What About Women? A Spirit-to-Spirit Expose, by Deborah Brunt
[This book was provided free of charge by Bostick Communications in exchange for an honest review.]
As the second book that I have reviewed recently by the same author , this book covers a slightly different but often overlapping ground. This book deals specifically with the role of women in the church, and does so in a way that is hard to do justice to. On the one hand, it would be all too easy to be extremely harsh on this book given its strident tone (and the way that the book’s raw wounds belie the claims of the author to be “over” the abuse she suffered as an outspoken woman in the Southern Baptist Convention), the illogical nature of the organization of the book, and the way in which the book appears to deliberately eschew logic and reason in exchange for a supposedly Holy Spirit-inspired emotionalism while simultaneously getting involved in a host of needless wrangling over words (see 1 Timothy 6:3-5). On the other hand, once you cast aside the emotionally heavy language and the questionable claims for direct spiritual revelation, the author’s point-of-view about authority is not far removed from my own at all, once she stops attacking the anti-female bias of much of Hellenistic Christianity and actually gets down to defining her own view of the role of women in God’s Church.

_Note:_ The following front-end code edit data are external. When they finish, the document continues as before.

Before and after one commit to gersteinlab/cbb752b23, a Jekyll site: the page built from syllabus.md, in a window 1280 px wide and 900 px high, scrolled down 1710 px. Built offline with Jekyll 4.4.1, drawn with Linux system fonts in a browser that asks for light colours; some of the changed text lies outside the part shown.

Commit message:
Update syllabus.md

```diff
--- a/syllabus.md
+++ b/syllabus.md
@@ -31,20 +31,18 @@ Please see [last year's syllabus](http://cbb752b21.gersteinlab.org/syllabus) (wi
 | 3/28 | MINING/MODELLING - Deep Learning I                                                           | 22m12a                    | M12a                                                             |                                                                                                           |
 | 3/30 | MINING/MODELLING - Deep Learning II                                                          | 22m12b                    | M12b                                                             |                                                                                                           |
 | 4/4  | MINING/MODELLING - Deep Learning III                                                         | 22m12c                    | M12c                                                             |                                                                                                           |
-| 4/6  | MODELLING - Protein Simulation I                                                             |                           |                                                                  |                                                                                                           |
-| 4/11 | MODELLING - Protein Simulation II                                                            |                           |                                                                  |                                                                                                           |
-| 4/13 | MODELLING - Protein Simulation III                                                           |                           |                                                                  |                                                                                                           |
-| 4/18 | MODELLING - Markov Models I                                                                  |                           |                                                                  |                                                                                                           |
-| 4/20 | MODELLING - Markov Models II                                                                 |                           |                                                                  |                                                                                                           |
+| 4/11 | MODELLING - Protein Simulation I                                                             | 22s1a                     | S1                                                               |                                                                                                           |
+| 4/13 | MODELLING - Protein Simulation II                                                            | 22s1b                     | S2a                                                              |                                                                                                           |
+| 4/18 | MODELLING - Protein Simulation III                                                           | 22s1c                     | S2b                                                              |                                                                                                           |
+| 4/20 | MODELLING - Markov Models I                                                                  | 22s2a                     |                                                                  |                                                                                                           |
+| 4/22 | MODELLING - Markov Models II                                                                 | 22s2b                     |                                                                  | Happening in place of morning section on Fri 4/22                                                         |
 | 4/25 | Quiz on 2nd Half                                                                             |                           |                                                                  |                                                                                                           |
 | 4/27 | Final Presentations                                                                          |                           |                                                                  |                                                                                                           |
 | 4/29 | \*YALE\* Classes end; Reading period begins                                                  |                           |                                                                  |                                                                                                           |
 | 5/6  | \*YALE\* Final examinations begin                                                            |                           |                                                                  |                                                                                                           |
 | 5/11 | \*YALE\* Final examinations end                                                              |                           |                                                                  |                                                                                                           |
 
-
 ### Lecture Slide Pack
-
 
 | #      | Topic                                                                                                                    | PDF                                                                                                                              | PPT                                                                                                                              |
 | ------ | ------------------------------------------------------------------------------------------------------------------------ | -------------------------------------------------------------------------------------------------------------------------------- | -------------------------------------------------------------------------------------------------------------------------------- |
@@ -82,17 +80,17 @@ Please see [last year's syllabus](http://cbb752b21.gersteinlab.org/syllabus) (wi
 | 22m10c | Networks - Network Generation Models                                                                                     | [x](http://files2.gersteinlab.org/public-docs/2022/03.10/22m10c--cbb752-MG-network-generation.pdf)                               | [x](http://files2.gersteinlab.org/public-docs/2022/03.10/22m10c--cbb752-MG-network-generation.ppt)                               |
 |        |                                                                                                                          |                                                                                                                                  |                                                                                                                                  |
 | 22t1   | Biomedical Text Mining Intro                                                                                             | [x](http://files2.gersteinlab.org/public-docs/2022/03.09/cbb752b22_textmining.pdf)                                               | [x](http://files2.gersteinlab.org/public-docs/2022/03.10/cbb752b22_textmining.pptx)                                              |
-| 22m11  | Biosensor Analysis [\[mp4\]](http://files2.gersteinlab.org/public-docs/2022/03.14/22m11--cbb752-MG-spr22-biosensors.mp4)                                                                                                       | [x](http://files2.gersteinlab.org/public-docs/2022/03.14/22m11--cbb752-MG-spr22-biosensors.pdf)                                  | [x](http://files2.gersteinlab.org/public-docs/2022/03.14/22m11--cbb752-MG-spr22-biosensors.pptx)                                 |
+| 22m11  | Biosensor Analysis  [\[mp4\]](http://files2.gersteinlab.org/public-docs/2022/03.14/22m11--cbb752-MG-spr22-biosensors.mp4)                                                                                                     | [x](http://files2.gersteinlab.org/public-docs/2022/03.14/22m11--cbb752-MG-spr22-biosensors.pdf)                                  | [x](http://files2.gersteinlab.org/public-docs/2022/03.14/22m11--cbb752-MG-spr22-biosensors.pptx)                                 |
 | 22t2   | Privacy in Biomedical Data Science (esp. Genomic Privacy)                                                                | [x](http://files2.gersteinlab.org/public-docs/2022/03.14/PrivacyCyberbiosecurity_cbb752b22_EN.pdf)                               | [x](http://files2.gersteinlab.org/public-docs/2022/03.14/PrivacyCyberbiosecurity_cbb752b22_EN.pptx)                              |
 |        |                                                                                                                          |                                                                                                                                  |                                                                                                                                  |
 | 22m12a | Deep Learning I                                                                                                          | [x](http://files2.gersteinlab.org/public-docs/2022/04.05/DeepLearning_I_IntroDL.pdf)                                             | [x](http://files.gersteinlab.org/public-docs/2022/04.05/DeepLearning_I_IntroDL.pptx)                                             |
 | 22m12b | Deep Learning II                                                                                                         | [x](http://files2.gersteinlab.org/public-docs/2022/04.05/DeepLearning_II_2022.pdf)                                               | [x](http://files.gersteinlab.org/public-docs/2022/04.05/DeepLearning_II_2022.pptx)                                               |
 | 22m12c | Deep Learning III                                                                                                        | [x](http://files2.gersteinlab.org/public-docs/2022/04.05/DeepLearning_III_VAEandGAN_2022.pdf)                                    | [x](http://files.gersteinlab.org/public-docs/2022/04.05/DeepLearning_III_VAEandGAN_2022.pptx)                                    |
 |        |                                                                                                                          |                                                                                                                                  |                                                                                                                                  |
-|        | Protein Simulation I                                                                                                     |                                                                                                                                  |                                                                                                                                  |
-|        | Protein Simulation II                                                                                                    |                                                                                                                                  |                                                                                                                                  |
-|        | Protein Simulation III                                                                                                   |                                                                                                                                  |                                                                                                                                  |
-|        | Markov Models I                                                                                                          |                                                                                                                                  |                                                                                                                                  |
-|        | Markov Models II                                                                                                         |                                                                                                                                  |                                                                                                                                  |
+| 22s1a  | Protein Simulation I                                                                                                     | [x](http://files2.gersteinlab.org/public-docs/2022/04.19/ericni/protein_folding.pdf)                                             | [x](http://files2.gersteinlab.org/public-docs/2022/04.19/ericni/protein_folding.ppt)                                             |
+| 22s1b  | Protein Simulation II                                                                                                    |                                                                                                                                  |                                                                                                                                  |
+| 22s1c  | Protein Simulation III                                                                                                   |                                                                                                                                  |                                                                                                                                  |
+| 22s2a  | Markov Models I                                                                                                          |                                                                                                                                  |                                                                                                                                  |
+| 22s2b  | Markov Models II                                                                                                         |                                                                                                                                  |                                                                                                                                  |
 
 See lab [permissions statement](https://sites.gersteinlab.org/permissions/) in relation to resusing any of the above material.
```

This is a book that I did not view very highly at all for the first half of its material or so, which seemed a bit gratuitously overemotional and anti-male (something I tend to take rather personally). It is only in the later part of the book, which focuses more on the Bible and less on politics, that I recognized that the author’s fierce rhetoric disguised a large measure of sympathy the author and I share about righting historical wrongs at least by putting them in the past and growing beyond them. Furthermore, the author deserves considerable credit for the rare feat of attacking the entire unscriptural facade of authoritarian domination in churches rather than merely desiring for women to receive their fair share of corrupt hierarchies and domineering tyranny. Again, despite the fact that I found her marriage blessing a bit unsettling (in chapter 13, as it makes no point to give the order of the materials in this book, which are not organized in anything resembling a logical flow, but require a reader to piece through a lot of seemingly unrelated material), at least she can be given credit for trying to appeal to singles.
This book is primarily designed for women. I imagine there might be some men who would appreciate this book, but those men who did read this book would be well advised not to judge the book too quickly, before recognizing that the author’s hostility towards abuse and domination are not hostility towards men per se but rather the way in which men have demanded submission from women without providing the example of self-sacrificial love. Likewise, the author’s occasional overreaches (claiming women as apostles, for example, or her vocal and partisan favor of the TNIV paraphrase) in making her argument do not detract from the fact that the Bible does grant gifts of teaching and prophecy to women, and that a decent and honorable man will respect the judgment and opinion of women, whether inside of the family or not. The last chapter in particular is a genuinely and warmly Christian work, commenting on the mutuality of respect and submission, the widespread nature of God’s gifts, the need to respect personhood for all of those created in the image of God. It is a shame, almost, that one has to puzzle through and interpret so many seemingly hostile words and expressions before one finds the essential moderation of position concerning the role of women in the ekklesia that the author and I share.
One blessing of the book is that it is comparatively short, about 125 pages long, including its endnotes, but this is a book that could use some editing, both to arrange the text in a way that better serves the author’s desire to show women as spiritually and intellectually competent (which ought not to be in excuse by any of us who have known and respected and highly regarded the very knowledgeable and competent and intelligent women of all ages in our lives), as well as to work on the tone of the book. This is a book that unfortunately could very well antagonize many readers who may not stick with the book long enough to realize that they essentially agree with the author’s points once they move beyond the heated rhetoric, and that is a cruel fate that no work deserves. Considering the somewhat contested and controversial nature of the author’s claims (which amount to no more than an open recognition of the truths of Galatians 3:26-29, at their core), this is a book that could use some earlier clarification of its points lest it needlessly offend. While it is at times necessary to speak harsh and unpleasant truths to those who stand in opposition to the will of God, it is also wise not to make any unnecessary enemies. I admit I struggle with this myself, and so I do not stand in judgment of the author here, merely as a fellow struggling believer seeking to edify in grace and knowledge, not merely venting my spleen. For those who are willing to take the time and effort to sift between the hurts of past abuse and the essentially biblical nature of her position, the reward is worthwhile, but it should be noted clearly and openly that considerable effort is required to give the position and argument of the author proper justice.